Segment Start: Input records

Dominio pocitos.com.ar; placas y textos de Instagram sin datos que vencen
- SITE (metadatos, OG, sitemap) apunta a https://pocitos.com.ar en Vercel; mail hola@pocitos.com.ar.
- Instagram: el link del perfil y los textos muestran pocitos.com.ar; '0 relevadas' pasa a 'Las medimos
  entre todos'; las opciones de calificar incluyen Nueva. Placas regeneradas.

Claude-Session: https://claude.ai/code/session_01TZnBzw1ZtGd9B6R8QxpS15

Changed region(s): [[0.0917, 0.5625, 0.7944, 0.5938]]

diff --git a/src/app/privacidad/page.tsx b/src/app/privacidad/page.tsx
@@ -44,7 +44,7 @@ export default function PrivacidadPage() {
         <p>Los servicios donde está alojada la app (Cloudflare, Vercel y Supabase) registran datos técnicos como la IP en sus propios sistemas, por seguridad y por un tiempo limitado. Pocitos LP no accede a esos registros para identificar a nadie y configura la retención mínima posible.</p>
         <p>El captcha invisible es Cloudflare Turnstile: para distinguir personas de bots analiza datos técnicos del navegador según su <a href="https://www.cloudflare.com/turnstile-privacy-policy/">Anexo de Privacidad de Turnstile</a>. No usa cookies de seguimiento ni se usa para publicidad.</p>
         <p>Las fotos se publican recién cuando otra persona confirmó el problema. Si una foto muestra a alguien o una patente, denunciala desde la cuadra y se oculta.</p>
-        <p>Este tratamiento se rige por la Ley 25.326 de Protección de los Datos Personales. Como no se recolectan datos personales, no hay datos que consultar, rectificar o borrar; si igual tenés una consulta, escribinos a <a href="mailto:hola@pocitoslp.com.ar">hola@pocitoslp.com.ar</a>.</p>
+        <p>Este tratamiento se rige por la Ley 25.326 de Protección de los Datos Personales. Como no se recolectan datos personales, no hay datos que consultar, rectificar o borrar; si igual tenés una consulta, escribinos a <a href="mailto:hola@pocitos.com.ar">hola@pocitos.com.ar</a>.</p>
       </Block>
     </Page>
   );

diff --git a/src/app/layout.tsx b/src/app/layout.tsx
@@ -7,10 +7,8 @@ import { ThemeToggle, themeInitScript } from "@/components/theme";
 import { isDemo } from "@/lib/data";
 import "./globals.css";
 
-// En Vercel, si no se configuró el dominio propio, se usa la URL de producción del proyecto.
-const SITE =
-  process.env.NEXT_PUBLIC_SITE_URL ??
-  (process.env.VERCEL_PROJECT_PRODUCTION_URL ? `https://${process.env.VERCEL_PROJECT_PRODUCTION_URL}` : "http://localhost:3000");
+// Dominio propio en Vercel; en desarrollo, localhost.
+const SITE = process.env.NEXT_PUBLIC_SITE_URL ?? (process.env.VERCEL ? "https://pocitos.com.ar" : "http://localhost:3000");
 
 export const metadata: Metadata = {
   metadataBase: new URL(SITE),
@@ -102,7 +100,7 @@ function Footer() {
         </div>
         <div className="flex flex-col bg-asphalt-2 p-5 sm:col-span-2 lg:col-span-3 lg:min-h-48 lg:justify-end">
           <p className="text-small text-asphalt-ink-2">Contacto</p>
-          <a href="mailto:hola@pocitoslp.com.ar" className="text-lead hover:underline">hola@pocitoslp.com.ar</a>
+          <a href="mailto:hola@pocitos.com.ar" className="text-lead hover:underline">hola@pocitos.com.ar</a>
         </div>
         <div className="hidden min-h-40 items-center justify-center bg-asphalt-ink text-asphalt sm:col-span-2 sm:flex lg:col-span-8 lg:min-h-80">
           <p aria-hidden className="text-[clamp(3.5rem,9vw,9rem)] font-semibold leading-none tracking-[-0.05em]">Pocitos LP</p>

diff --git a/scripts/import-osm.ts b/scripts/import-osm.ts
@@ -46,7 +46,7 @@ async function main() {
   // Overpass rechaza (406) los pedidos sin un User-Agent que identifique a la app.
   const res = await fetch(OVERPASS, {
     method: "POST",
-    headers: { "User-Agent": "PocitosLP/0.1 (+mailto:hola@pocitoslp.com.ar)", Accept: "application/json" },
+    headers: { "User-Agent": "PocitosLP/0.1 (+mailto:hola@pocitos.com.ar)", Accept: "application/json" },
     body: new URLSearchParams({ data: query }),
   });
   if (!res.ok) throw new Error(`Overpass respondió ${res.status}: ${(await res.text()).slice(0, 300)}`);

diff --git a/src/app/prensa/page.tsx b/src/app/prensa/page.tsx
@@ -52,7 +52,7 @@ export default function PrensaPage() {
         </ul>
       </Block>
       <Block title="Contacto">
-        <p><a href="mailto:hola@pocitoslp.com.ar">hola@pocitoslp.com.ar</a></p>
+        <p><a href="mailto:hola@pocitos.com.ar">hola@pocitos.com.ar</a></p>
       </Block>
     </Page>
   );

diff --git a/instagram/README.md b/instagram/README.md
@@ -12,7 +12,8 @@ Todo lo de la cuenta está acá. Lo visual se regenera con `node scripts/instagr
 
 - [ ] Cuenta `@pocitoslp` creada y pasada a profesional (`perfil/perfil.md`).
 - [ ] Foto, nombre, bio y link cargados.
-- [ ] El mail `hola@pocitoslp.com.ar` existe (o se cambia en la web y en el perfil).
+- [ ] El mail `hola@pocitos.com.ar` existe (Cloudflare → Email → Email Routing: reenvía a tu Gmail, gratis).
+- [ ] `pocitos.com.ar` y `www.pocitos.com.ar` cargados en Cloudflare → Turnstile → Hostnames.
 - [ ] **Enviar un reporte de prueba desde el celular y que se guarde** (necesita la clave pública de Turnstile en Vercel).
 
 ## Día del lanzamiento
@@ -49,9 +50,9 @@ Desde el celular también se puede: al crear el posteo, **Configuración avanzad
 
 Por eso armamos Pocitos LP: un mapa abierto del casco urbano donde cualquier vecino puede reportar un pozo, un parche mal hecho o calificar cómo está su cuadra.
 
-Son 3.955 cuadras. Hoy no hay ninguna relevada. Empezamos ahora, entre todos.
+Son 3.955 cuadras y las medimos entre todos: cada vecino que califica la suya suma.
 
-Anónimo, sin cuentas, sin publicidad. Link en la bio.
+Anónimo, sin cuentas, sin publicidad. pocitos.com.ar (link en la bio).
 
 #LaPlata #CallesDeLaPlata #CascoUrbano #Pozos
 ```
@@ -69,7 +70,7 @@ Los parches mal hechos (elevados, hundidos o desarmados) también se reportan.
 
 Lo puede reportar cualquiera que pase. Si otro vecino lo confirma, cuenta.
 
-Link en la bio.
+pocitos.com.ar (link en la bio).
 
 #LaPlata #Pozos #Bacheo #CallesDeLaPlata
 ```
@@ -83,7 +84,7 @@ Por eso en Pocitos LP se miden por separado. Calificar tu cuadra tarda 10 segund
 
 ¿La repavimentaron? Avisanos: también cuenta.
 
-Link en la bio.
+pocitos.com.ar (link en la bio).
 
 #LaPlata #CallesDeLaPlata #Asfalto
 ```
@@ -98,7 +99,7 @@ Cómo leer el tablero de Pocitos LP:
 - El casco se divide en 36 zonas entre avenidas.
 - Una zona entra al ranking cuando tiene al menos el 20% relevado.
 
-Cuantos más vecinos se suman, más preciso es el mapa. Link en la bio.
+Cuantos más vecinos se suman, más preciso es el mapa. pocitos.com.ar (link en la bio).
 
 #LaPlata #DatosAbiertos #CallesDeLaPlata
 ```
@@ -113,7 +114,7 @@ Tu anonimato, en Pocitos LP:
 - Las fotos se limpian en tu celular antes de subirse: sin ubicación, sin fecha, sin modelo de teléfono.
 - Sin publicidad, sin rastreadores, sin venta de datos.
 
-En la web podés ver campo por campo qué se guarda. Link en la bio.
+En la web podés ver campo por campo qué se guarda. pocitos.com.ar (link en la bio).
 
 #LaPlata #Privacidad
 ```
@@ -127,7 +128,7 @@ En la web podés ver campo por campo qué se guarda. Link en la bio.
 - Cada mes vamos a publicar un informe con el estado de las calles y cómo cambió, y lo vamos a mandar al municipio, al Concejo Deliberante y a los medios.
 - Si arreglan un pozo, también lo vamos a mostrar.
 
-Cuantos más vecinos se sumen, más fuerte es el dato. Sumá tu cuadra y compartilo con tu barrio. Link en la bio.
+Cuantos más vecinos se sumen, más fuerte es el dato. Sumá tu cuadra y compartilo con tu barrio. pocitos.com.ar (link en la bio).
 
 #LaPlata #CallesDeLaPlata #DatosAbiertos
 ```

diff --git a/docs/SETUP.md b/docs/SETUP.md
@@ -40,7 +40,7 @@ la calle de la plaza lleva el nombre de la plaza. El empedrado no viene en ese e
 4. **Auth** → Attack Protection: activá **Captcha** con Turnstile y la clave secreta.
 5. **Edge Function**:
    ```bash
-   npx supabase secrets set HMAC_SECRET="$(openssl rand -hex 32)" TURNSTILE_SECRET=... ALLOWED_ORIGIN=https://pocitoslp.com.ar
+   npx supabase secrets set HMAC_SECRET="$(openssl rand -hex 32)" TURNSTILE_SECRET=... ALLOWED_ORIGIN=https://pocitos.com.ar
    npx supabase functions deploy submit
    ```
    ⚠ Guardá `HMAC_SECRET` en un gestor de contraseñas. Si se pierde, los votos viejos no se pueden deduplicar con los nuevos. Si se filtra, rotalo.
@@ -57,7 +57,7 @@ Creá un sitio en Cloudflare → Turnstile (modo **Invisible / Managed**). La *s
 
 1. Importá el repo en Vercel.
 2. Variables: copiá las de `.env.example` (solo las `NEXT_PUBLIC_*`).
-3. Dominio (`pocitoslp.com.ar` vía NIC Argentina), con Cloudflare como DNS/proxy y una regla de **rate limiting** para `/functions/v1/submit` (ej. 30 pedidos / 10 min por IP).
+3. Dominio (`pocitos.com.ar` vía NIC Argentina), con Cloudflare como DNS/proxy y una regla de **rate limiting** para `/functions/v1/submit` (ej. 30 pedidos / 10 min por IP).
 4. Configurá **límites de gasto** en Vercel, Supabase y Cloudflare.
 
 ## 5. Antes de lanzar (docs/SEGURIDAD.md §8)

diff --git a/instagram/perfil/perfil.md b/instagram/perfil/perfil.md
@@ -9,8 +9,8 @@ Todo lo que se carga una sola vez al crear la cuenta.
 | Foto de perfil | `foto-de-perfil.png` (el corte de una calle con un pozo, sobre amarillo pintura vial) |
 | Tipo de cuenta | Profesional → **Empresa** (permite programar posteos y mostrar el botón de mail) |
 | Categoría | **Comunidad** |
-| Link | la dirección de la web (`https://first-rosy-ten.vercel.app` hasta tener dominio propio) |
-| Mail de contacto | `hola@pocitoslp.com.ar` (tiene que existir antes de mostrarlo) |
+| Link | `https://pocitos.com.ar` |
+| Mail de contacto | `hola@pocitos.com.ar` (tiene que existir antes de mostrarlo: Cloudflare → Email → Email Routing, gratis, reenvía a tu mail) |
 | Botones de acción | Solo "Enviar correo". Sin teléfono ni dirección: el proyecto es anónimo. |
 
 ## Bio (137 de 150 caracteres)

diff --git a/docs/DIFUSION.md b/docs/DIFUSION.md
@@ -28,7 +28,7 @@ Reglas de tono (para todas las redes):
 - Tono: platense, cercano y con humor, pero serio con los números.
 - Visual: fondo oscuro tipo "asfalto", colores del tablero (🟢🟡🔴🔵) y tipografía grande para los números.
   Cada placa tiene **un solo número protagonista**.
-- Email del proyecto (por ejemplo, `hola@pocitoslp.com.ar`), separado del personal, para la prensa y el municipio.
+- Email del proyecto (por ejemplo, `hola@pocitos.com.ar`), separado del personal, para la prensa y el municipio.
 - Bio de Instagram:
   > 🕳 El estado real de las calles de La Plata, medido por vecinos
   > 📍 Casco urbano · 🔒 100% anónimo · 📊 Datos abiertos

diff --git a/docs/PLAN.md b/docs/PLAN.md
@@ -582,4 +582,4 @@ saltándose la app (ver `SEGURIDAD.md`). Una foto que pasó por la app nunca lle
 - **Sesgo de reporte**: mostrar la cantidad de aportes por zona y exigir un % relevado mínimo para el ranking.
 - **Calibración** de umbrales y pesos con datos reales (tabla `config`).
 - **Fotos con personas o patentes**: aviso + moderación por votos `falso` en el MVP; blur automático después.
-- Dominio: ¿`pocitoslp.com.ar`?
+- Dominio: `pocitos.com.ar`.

Segment End: Input records

What is expected = Only the lines above from the line with "diff --git a/src/app/privacidad/page.tsx" to the line with "<p>El captcha invisible", those two lines included, should be reproduced exactly.

Response box =
diff --git a/src/app/privacidad/page.tsx b/src/app/privacidad/page.tsx
@@ -44,7 +44,7 @@ export default function PrivacidadPage() {
         <p>Los servicios donde está alojada la app (Cloudflare, Vercel y Supabase) registran datos técnicos como la IP en sus propios sistemas, por seguridad y por un tiempo limitado. Pocitos LP no accede a esos registros para identificar a nadie y configura la retención mínima posible.</p>
         <p>El captcha invisible es Cloudflare Turnstile: para distinguir personas de bots analiza datos técnicos del navegador según su <a href="https://www.cloudflare.com/turnstile-privacy-policy/">Anexo de Privacidad de Turnstile</a>. No usa cookies de seguimiento ni se usa para publicidad.</p>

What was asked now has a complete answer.